Start of DATA LISTING
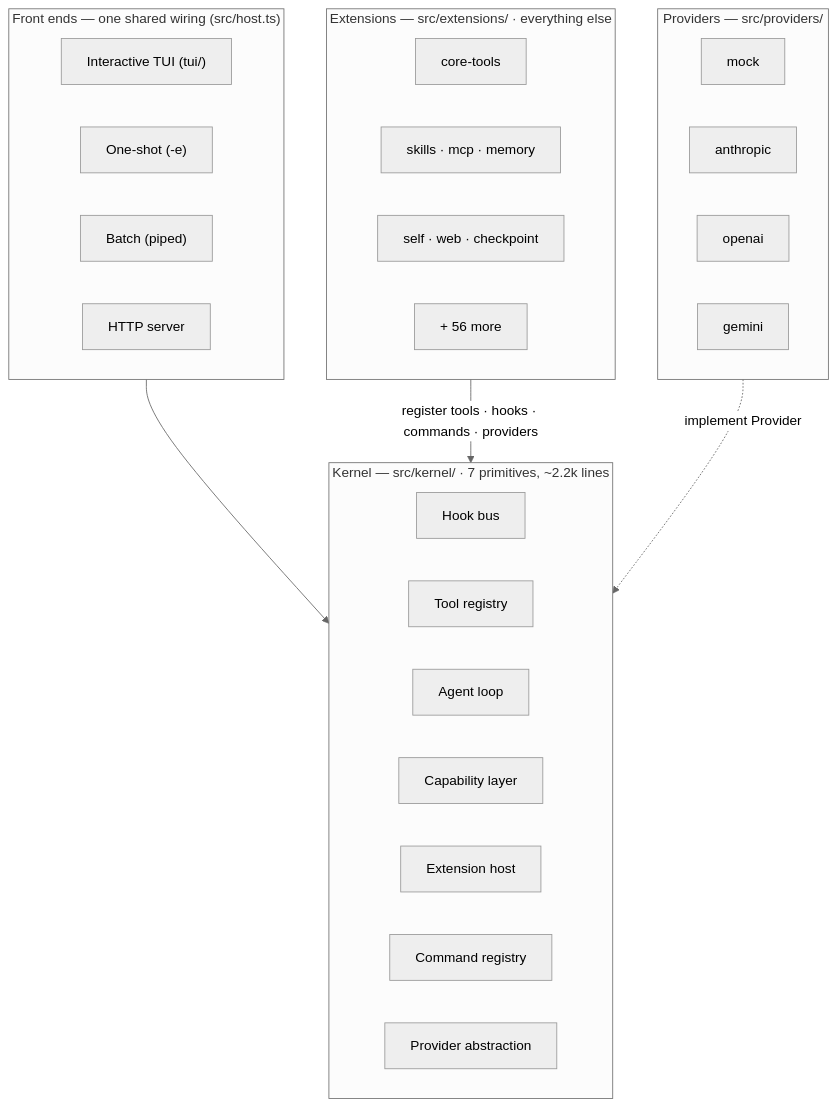
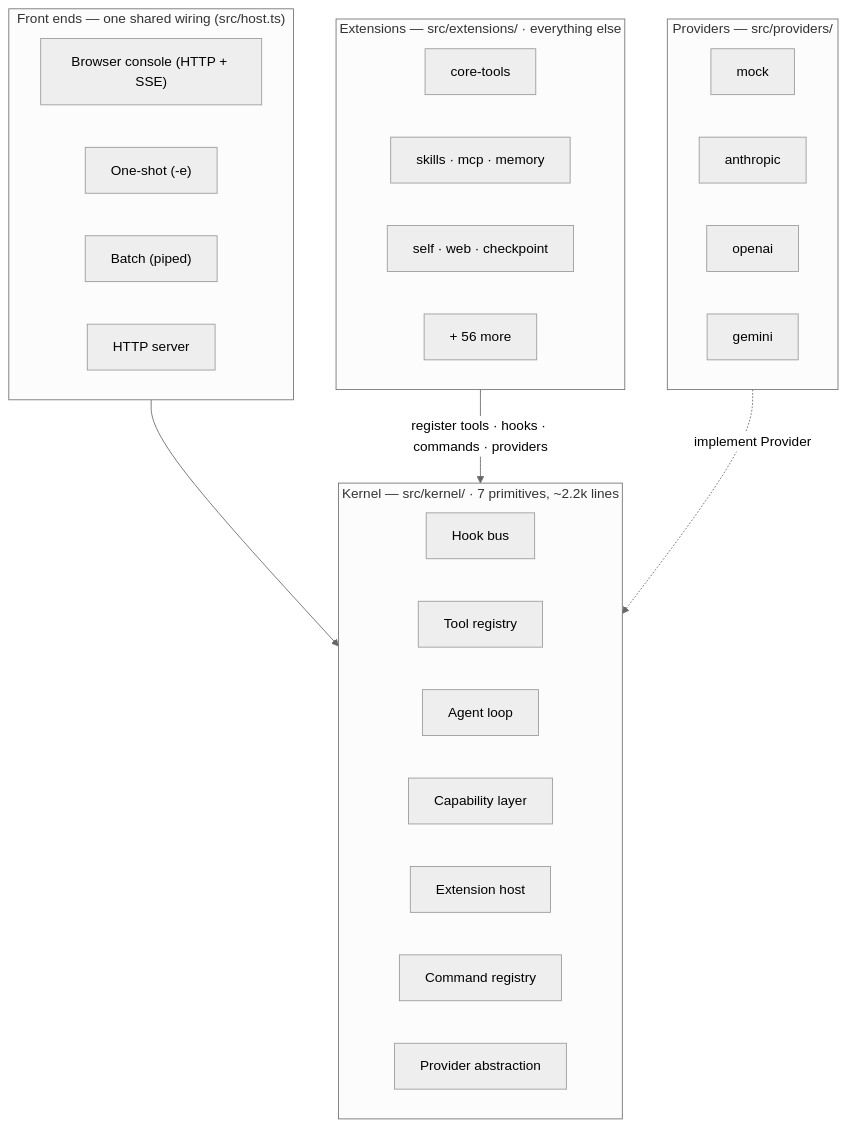
One commit to caohaotiantian/EAgent changed the first of 5 diagrams in packages/eagent/README.md. Above: the diagram before and after it, drawn with Mermaid (neutral theme). The commit also changed other lines of this file and 3 other files, not shown here.

````diff
--- a/packages/eagent/README.md
+++ b/packages/eagent/README.md
@@ -16,41 +16,41 @@
 ```mermaid
 flowchart TB
     subgraph FE["Front ends — one shared wiring (src/host.ts)"]
         direction LR
-        TUI["Interactive TUI (tui/)"]
+        WEB["Browser console (HTTP + SSE)"]
         ONE["One-shot (-e)"]
         BATCH["Batch (piped)"]
         HTTP["HTTP server"]
     end
 
     subgraph KERNEL["Kernel — src/kernel/ · 7 primitives, ~2.2k lines"]
         direction LR
         HOOKS["Hook bus"]
         REG["Tool registry"]
         LOOP["Agent loop"]
         CAPS["Capability layer"]
         EXT["Extension host"]
         CMD["Command registry"]
         PROV["Provider abstraction"]
     end
 
     subgraph EXTS["Extensions — src/extensions/ · everything else"]
         direction LR
         X1["core-tools"]
         X2["skills · mcp · memory"]
         X3["self · web · checkpoint"]
         X4["+ 56 more"]
     end
 
     subgraph PROVIDERS["Providers — src/providers/"]
         direction LR
         PM["mock"]
         PA["anthropic"]
         PO["openai"]
         PG["gemini"]
     end
 
     FE --> KERNEL
     EXTS -->|"register tools · hooks · commands · providers"| KERNEL
     PROVIDERS -.->|"implement Provider"| PROV
 ```
````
End of DATA LISTING
Each record has to be set down verbatim, and the pictures must not appear in the copy.

One commit to caohaotiantian/EAgent changed the first of 5 diagrams in packages/eagent/README.md. Above: the diagram before and after it, drawn with Mermaid (neutral theme). The commit also changed other lines of this file and 3 other files, not shown here.

````diff
--- a/packages/eagent/README.md
+++ b/packages/eagent/README.md
@@ -16,41 +16,41 @@
 ```mermaid
 flowchart TB
     subgraph FE["Front ends — one shared wiring (src/host.ts)"]
         direction LR
-        TUI["Interactive TUI (tui/)"]
+        WEB["Browser console (HTTP + SSE)"]
         ONE["One-shot (-e)"]
         BATCH["Batch (piped)"]
         HTTP["HTTP server"]
     end
 
     subgraph KERNEL["Kernel — src/kernel/ · 7 primitives, ~2.2k lines"]
         direction LR
         HOOKS["Hook bus"]
         REG["Tool registry"]
         LOOP["Agent loop"]
         CAPS["Capability layer"]
         EXT["Extension host"]
         CMD["Command registry"]
         PROV["Provider abstraction"]
     end
 
     subgraph EXTS["Extensions — src/extensions/ · everything else"]
         direction LR
         X1["core-tools"]
         X2["skills · mcp · memory"]
         X3["self · web · checkpoint"]
         X4["+ 56 more"]
     end
 
     subgraph PROVIDERS["Providers — src/providers/"]
         direction LR
         PM["mock"]
         PA["anthropic"]
         PO["openai"]
         PG["gemini"]
     end
 
     FE --> KERNEL
     EXTS -->|"register tools · hooks · commands · providers"| KERNEL
     PROVIDERS -.->|"implement Provider"| PROV
 ```
````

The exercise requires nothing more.